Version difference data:
----

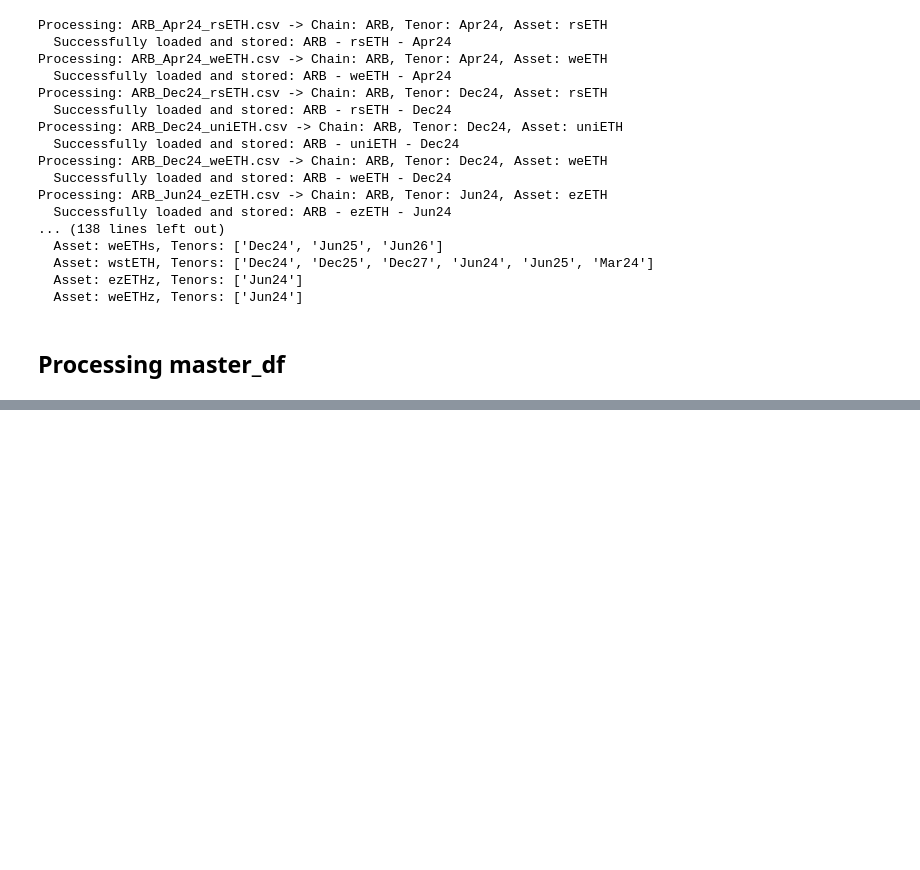
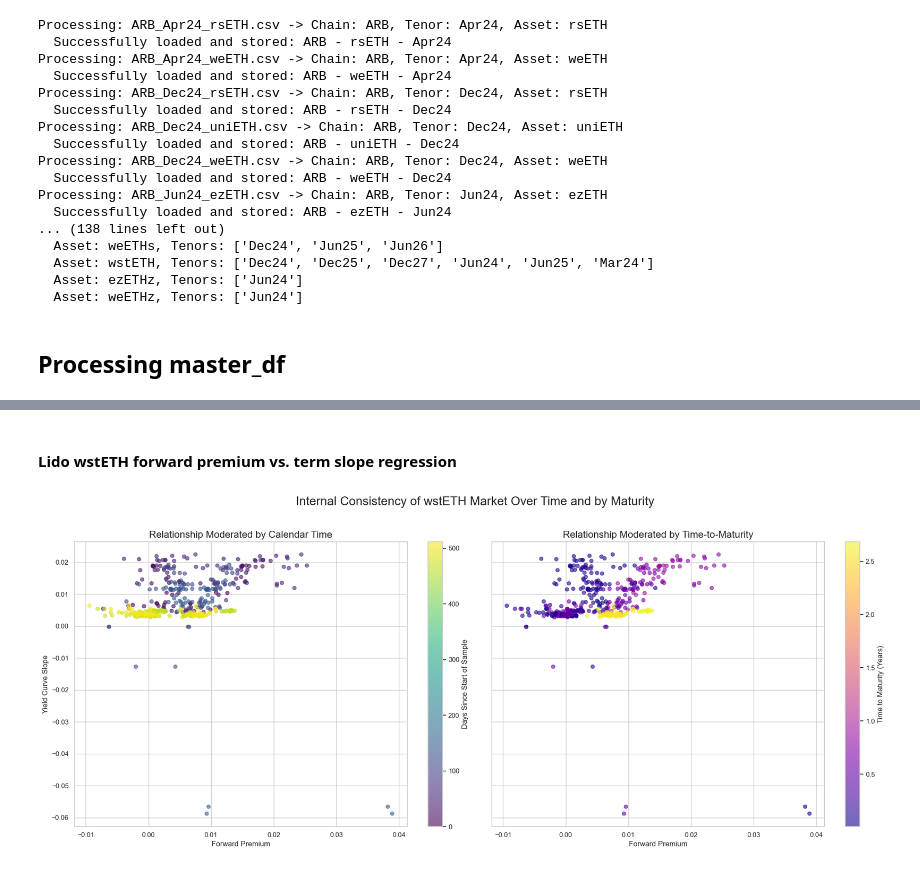
Before and after one commit to farischaudhry/pendle-analysis, a Jupyter notebook: new.ipynb, the cells around one changed output, grey strips where cells are left out. Saved outputs shown, nothing was run; the diff lists cells and outputs as text; code cells hidden in the pictures; blank space fills up the shorter version.

```diff
--- a/new.ipynb
+++ b/new.ipynb
@@ -401,0 +668,46 @@ master_df
+# %% [markdown]
+#### Lido wstETH forward premium vs. term slope regression
+# %%
+wsteth_df['forward_premium'] = wsteth_df['implied_apy'] - wsteth_df['underlying_apy_1dma']
+plot_df = wsteth_df[['forward_premium', 'yield_curve_slope', 'ttm_years']].dropna()
+plot_df['time_numeric'] = (plot_df.index - plot_df.index.min()).days
+
+
+# --- Create the 2x1 Subplot Figure ---
+fig, axes = plt.subplots(1, 2, figsize=(20, 8), sharey=True)
+fig.suptitle('Internal Consistency of wstETH Market Over Time and by Maturity', fontsize=20, y=1.02)
+sns.set_theme(style="whitegrid")
+
+# Colored by Calendar Time
+scatter1 = axes[0].scatter(
+    data=plot_df,
+    x='forward_premium',
+    y='yield_curve_slope',
+    c='time_numeric',
+    cmap='viridis',
+    alpha=0.6
+)
+fig.colorbar(scatter1, ax=axes[0], label='Days Since Start of Sample')
+axes[0].set_title('Relationship Moderated by Calendar Time', fontsize=16)
+axes[0].set_xlabel('Forward Premium', fontsize=12)
+axes[0].set_ylabel('Yield Curve Slope', fontsize=12)
+axes[0].grid(True)
+
+# Colored by Time-to-Maturity
+scatter2 = axes[1].scatter(
+    data=plot_df,
+    x='forward_premium',
+    y='yield_curve_slope',
+    c='ttm_years',
+    cmap='plasma',
+    alpha=0.6
+)
+fig.colorbar(scatter2, ax=axes[1], label='Time to Maturity (Years)')
+axes[1].set_title('Relationship Moderated by Time-to-Maturity', fontsize=16)
+axes[1].set_xlabel('Forward Premium', fontsize=12)
+axes[1].grid(True)
+
+plt.tight_layout()
+plt.show()
+# %% [output]
+[figure, added]
```
Also changed, not shown: parts of 20 cells of this notebook, 2 other files.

----

PROMPT: Your reply should consist solely of the number of lines above that contain the word "ipynb".

RESPONSE TO THIS EXERCISE: 3